What can I do?

You can never start renewal renegotiations too soon. Leave it to the last minute and you’ll find a desperate person is in a poor bargaining position.

Your lease or the retail lease legislation may give you some options. Some legislation will require that the landlord gives you a preference to a new lease over a new tenant.

You must follow the procedures and timeframes carefully or you will lose rights given to you by your lease and retail lease legislation. Be aware that the landlord may also be required to follow specific procedures and timeframes under the relevant legislation.

If your lease contains an option to renew for a further term, you must follow the procedures and timeframes in the option clause very carefully or you will lose your option. If you have not complied with your lease obligations you may not be able to renew it. Check the wording of your option clause carefully. If you have any doubts, check with your solicitor.

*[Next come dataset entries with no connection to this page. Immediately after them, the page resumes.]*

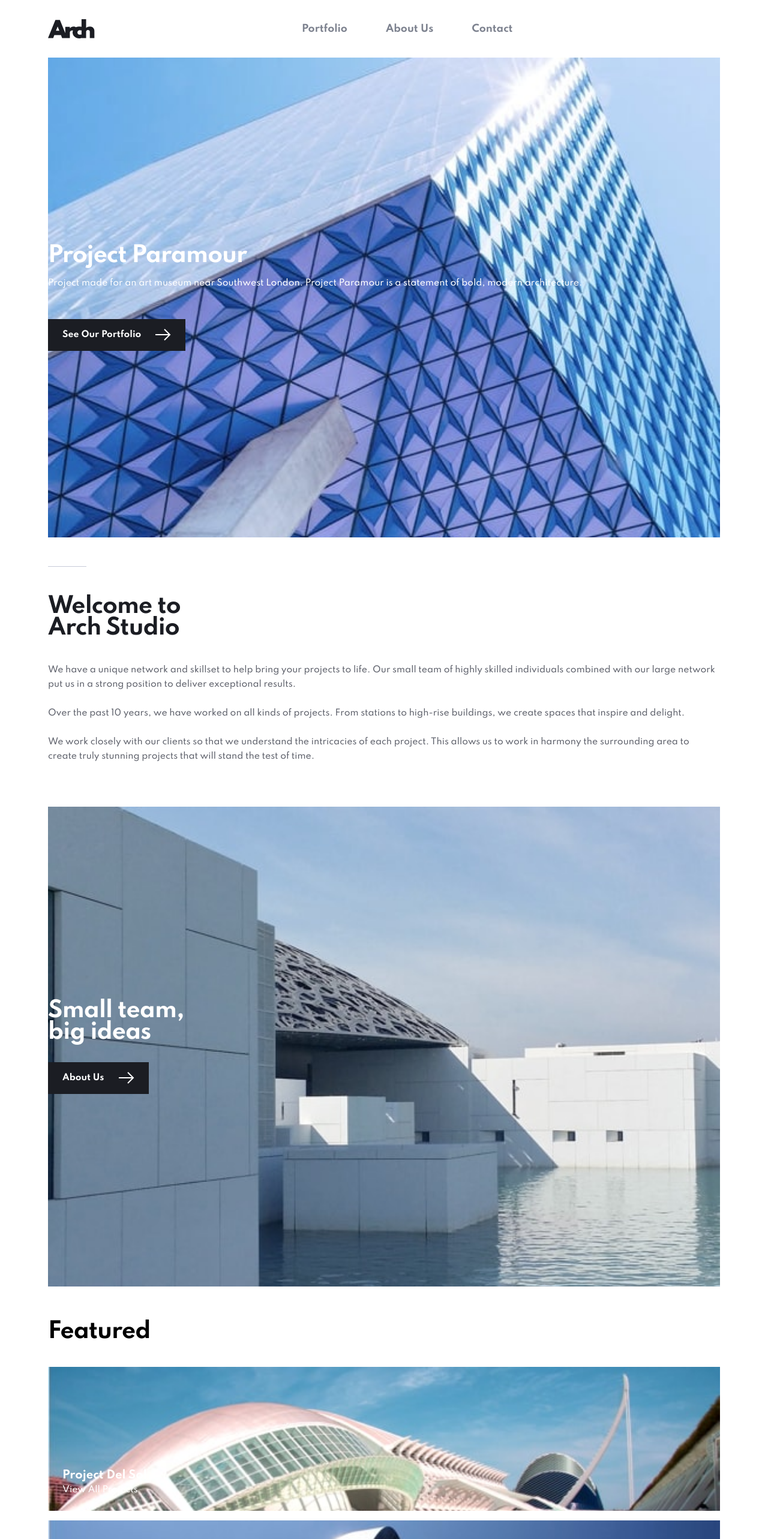
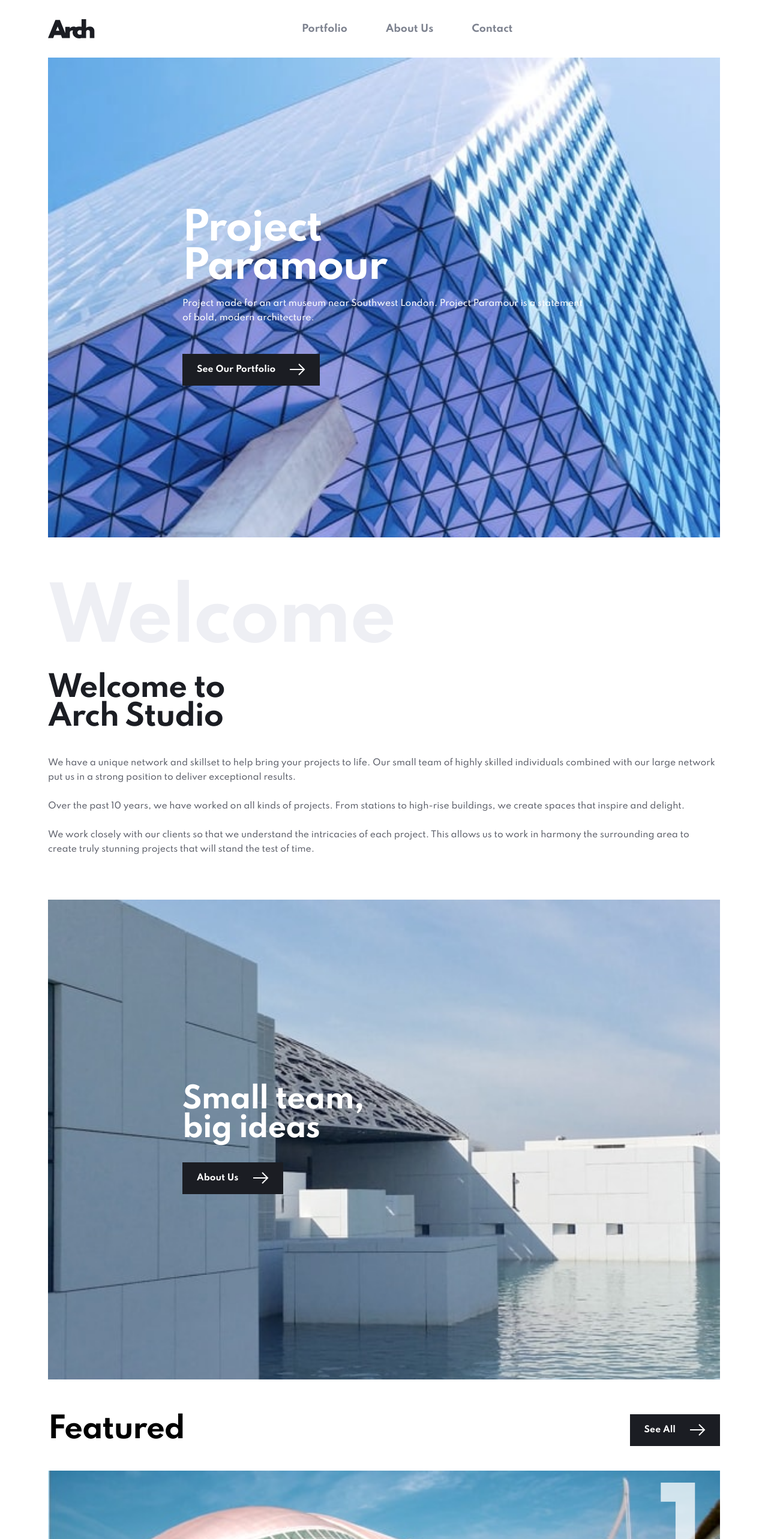
Before and after one commit to chungleee/nextjs-arch-studio, a Next.js app: page / in a window 1280 px wide. Shown: the top 2566 px of the page at 60% size. Built offline with nearby package versions, Linux system fonts and the light colour scheme.

Commit message:
tablet styling

```diff
--- a/pages/index.js
+++ b/pages/index.js
@@ -28,10 +28,10 @@ const Home = () => {
     <div>
       <Header />
 
-      <section className="bg-img-paramour  bg-cover bg-no-repeat flex items-center h-screen px-8 text-white md:px-0 md:bg-img-paramour-tablet">
-        <div>
-          <h1 className="font-bold leading-none mb-4 text-4xl tracking-tight">
-            Project Paramour
+      <section className="bg-img-paramour  bg-cover bg-no-repeat flex items-center h-screen px-8 text-white md:px-0 md:bg-img-paramour-tablet md:justify-center">
+        <div className="md:w-3/5">
+          <h1 className="font-bold leading-none mb-4 text-4xl tracking-tight md:text-6xl">
+            Project <br /> Paramour
           </h1>
           <p className="leading-6 mb-12 text-left text-sm">
             Project made for an art museum near Southwest London. Project
@@ -43,8 +43,17 @@ const Home = () => {
 
       <section className="px-8 md:px-0">
         <div className="py-12">
-          <hr className="border-light-grey w-16 mb-12" />
-          <h1 className="font-bold mb-10 leading-none text-very-dark-blue text-4xl tracking-tight">
+          <hr className="border-light-grey w-16 mb-12 md:hidden" />
+          <h1
+            className="hidden text-very-light-grey md:block md:font-bold"
+            style={{
+              fontSize: "120px",
+              letterSpacing: "-3px",
+            }}
+          >
+            Welcome
+          </h1>
+          <h1 className="font-bold mb-10 leading-none text-very-dark-blue text-4xl tracking-tight md:text-5xl">
             Welcome to <br /> Arch Studio
           </h1>
           <div className="leading-6 text-sm text-dark-grey">
@@ -69,9 +78,9 @@ const Home = () => {
         </div>
       </section>
 
-      <section className="bg-img-small-team  bg-cover bg-no-repeat flex items-center h-screen px-8 text-white md:px-0 md:bg-img-small-team-tablet">
-        <div>
-          <h1 className="font-bold leading-none mb-8 text-4xl tracking-tight">
+      <section className="bg-img-small-team  bg-cover bg-no-repeat flex items-center h-screen px-8 text-white md:px-0 md:bg-img-small-team-tablet md:justify-center">
+        <div className="md:w-3/5">
+          <h1 className="font-bold leading-none mb-8 text-4xl tracking-tight md:text-5xl">
             Small team, <br /> big ideas
           </h1>
           <Button className="font-bold text-sm">About Us</Button>
@@ -80,11 +89,19 @@ const Home = () => {
 
       <section className="px-8 py-12 md:px-0">
         <div>
-          <h1 className="font-bold mb-8 text-4xl tracking-tight">Featured</h1>
-          {features.map((feature) => {
+          <div className="mb-8 flex justify-between items-center">
+            <h1 className="font-bold  text-4xl tracking-tight md:text-5xl">
+              Featured
+            </h1>
+            <span className="hidden md:inline">
+              <Button>See All</Button>
+            </span>
+          </div>
+          {features.map((feature, idx) => {
             let key = nanoid();
             return (
               <Card
+                count={idx + 1}
                 key={key}
                 name={feature.name}
                 className="my-4"
```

Some tips for renegotiating a lease

Commit to developing a good working relationship with your landlord during the life of your lease. This can often be the key to securing a further lease with the landlord on favourable terms and conditions. Any reasonable landlord will be more willing to keep on a good tenant that pays the rent and other amounts due on time and is reasonable to deal with. This does not mean that you can’t make complaints to the landlord when things go wrong or when the landlord fails to do something that it is required to do under the lease.

Market knowledge is power. Remember to continue to undertake your market research during the life of

your lease. The more you know about the market, the more you are able to gauge the amount of bargaining power you have. See the table at page 7 for tips on undertaking market research.

When you have completed your market research, approach the landlord and express your interest in taking up a new lease. Both parties will want to agree the commercial details (such as term and rent) first.

If the landlord is willing to grant you a new lease, remember that it is just that – a new lease. You do not need to agree on the same terms and conditions that applied to the previous lease. This is your chance to fix any issues in the documents that you became aware of during the course of the original lease term.

A suggested approach to renegotiation is as follows:

  • start with the commercial terms or ‘core lease details’ for your renegotiations – see the table at page 10 for tips on what these are
  • after the ‘core lease details’ are agreed, then move on to the other lease terms and conditions – see the table on page 13 for more details on these. A good approach might be to start with your current terms and conditions in the current lease and then consider the things that you might like to change based on your experience with the document over the previous term. What did or didn’t work for you? Has your business changed and does this require a change to the document?
  • What are the current terms being negotiated for other shops in the area where you want to be located?


You have no automatic right of renewal unless your lease or legislation gives it to you.